*** Opening of Dataset records ***
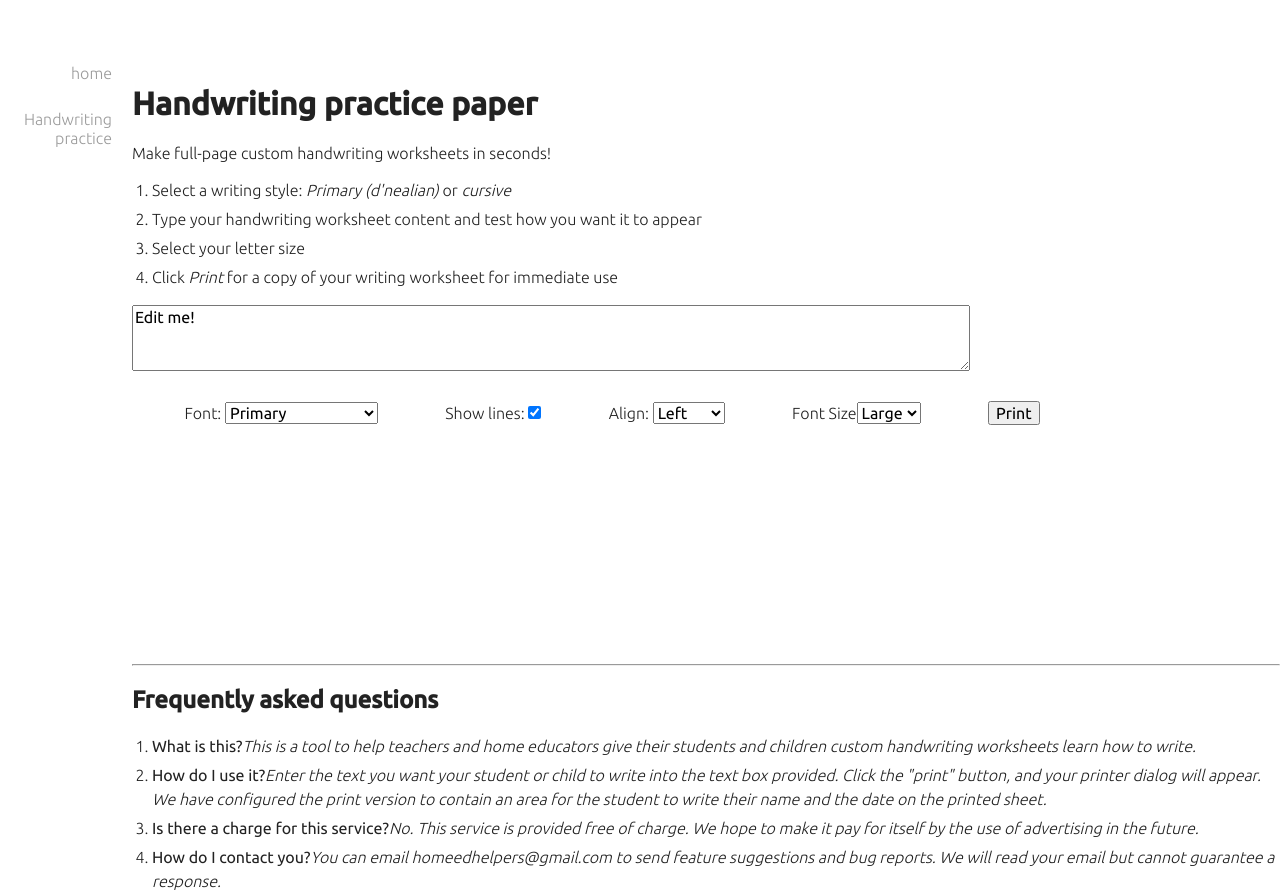
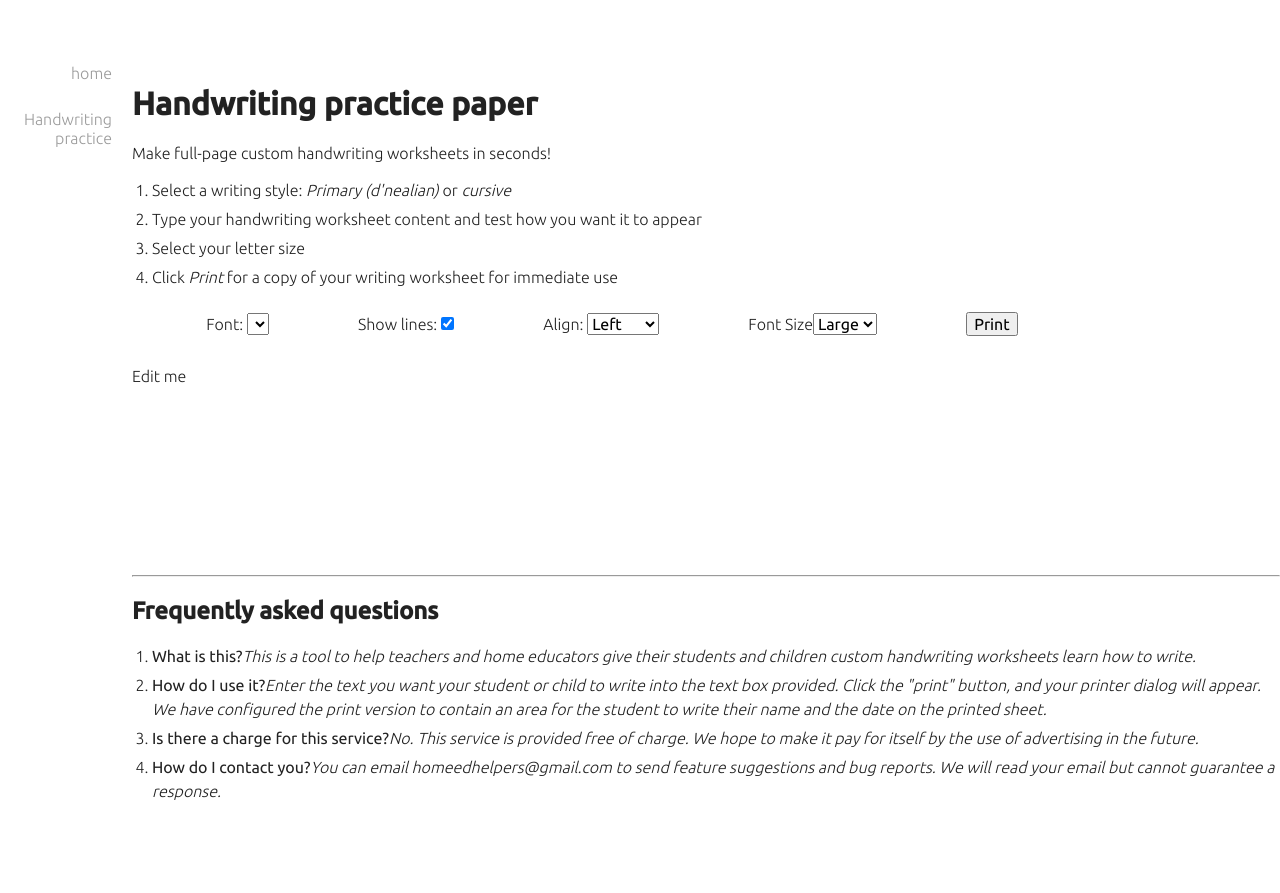
Before and after one commit to endymion1818/homeedhelpers-fe-v2, a Next.js app: page /handwriting-practice-paper in a window 1280 px wide. After the commit the page ends 803 px from the top, so only its background shows below. Built offline with nearby package versions, Linux system fonts and the light colour scheme.

Commit message:
rebuilding logic

```diff
--- a/src/components/HandwritingPractice/HandwritingPractice.tsx
+++ b/src/components/HandwritingPractice/HandwritingPractice.tsx
@@ -1,34 +1,69 @@
-import React from 'react'
+import React, { useEffect } from 'react'
 import styles from './stylesheet.module.css'
+
+const Select = ({ values, callback, selected }) => {
+    return (
+      <select
+        defaultValue={selected}
+        onChange={({ target: { value } }) => callback(value)}
+      >
+        {values.map(value => (
+          <option key={value.value} value={value.value}>
+            {value.text}
+          </option>
+        ))}
+      </select>
+    );
+  }
 
 const HandwritingPractice = () => {
 
-    const [message, useMessage] = React.useState('Edit me!')
-    const font = 'KG Primary Dots'
-    const scale = 'large'
-    const textAlign = 'left'
-    const showLines = true
-    let lines = []
+    const [font, setFont] = React.useState('KG Primary Dots')
+    const [scale, setScale] = React.useState('large')
+    const [textAlign, setTextAlign] = React.useState('left')
+    const [showLines, setShowLines] = React.useState(true)
 
-    const linesList = function () {
-        lines = message
-            .split("\n")
-            .map(l => l.trim())
-    }
-    const lineStyle = function () {
-        return {
-            fontSize: scale === 'large' ?  `152px` : `40px`,
-            fontFamily: font,
-            lineHeight: scale === 'large' ?  `1.3` : `1.2`,
+    const lineStyles = [
+        {
+            name: 'large',
+            value: '152px'
+        },
+        {
+            name: 'small',
+            value: '40px'
         }
-    }
-    const printStyle = function () {
-        return {
-            textAlign: textAlign,
-            paddingTop: scale === 'large' ? `40px` : `72px`
+    ]
+    const fontStyles = [
+        {
+            name: 'primary',
+            value: 'KG Primary Dots'
+        },
+        {
+            name: 'cursive',
+            value: 'Learning Curve Dashed'
         }
-    }
-    const printHandler:React.MouseEvent<HTMLButtonElement> | React.KeyboardEvent<HTMLButtonElement> = function() {
+    ]
+    const alignmentStyles = [
+        {
+            name: 'left',
+            value: 'left'
+        },
+        {
+            name: 'center',
+            value: 'center'
+        },
+        {
+            name: 'right',
+            value: 'right'
+        }
+    ]
+    // const printStyle = function () {
+    //     return {
+    //         textAlign: textAlign,
+    //         paddingTop: scale === 'large' ? `40px` : `72px`
+    //     }
+    // }
+    const printHandler:React.MouseEventHandler<HTMLElement> = function() {
         if (typeof window !== 'undefined') {
             window.print
         }
@@ -45,20 +80,14 @@ const HandwritingPractice = () => {
                 </li>
             </ol>
             <p id={styles.sorrynotresponsive} data-nosnippet>Sorry! You'll need to use a device with a larger screen for this to work.</p>
-            <div id={styles.edit}>
-                <textarea value={message} onChange={e => useMessage(e.currentTarget.value)} />
-            </div>
             <div id={styles.font}>
                 <fieldset className={styles.fieldset}>
                     <label htmlFor="dot">Font: </label>
-                    <select>
-                    <option id={styles.dot} value="KG Primary Dots" selected>Primary</option>
-                    <option value="Learning Curve Dashed" >Dots lined Cursive</option>
-                </select>
+                    <Select values={fontStyles} callback={setFont} selected={fontStyles[0]} />
                 </fieldset>
                 <fieldset className={styles.fieldset}>
                     <label htmlFor="lines">Show lines: </label>
-                    <input type="checkbox" checked={showLines} />
+                    <input id="lines" type="checkbox" checked={showLines} />
                 </fieldset>
                 <fieldset className={styles.fieldset}>
                     <label htmlFor="align">Align: </label>
@@ -70,7 +99,7 @@ const HandwritingPractice = () => {
                 </fieldset>
                 <fieldset className={styles.fieldset}>
                     <label htmlFor="scale">Font Size</label>
-                    <select id={styles.scale} value={scale} onChange={printStyle}>
+                    <select id={styles.scale} value={scale}>
                         <option id={styles.large} value="large" selected>Large</option>
                         <option id={styles.small} value="small">Small</option>
                     </select>
@@ -84,7 +113,7 @@ const HandwritingPractice = () => {
                     <p>Student name: ______________________</p>
                     <p>Date: ___________</p>
                 </section>
-                {}
+                <p className={styles.editable} contentEditable="true">Edit me</p>
             </div>
             <hr/>
         <h2>Frequently asked questions</h2>
--- a/src/components/HandwritingPractice/stylesheet.module.css
+++ b/src/components/HandwritingPractice/stylesheet.module.css
@@ -57,10 +57,10 @@
     margin: 0;
     width: 100%;
 }
-#printarea p.large img {
+#printarea #editable.large img {
     margin-top: 35px;
 }
-#printarea p.small img {
+#printarea #editable.small img {
     margin-top: 8px;
 }
 #printarea img {
@@ -105,12 +105,12 @@
         position: relative;
         width: 100%;
     }
-    #printarea__header p:first-child {
+    #printarea__header #editable:first-child {
         position: absolute;
         left: 0;
         top: 0;
     }
-    #printarea__header p:last-child {
+    #printarea__header #editable:last-child {
         position: absolute;
         left: 400px;
         top: 0;
```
*** Close of Dataset records ***
▶ _Your assignment_
Collect the lines of the records that include the string "React".

▶ _Your response_
-import React from 'react'
+import React, { useEffect } from 'react'
-    const [message, useMessage] = React.useState('Edit me!')
+    const [font, setFont] = React.useState('KG Primary Dots')
+    const [scale, setScale] = React.useState('large')
+    const [textAlign, setTextAlign] = React.useState('left')
+    const [showLines, setShowLines] = React.useState(true)
-    const printHandler:React.MouseEvent<HTMLButtonElement> | React.KeyboardEvent<HTMLButtonElement> = function() {
+    const printHandler:React.MouseEventHandler<HTMLElement> = function() {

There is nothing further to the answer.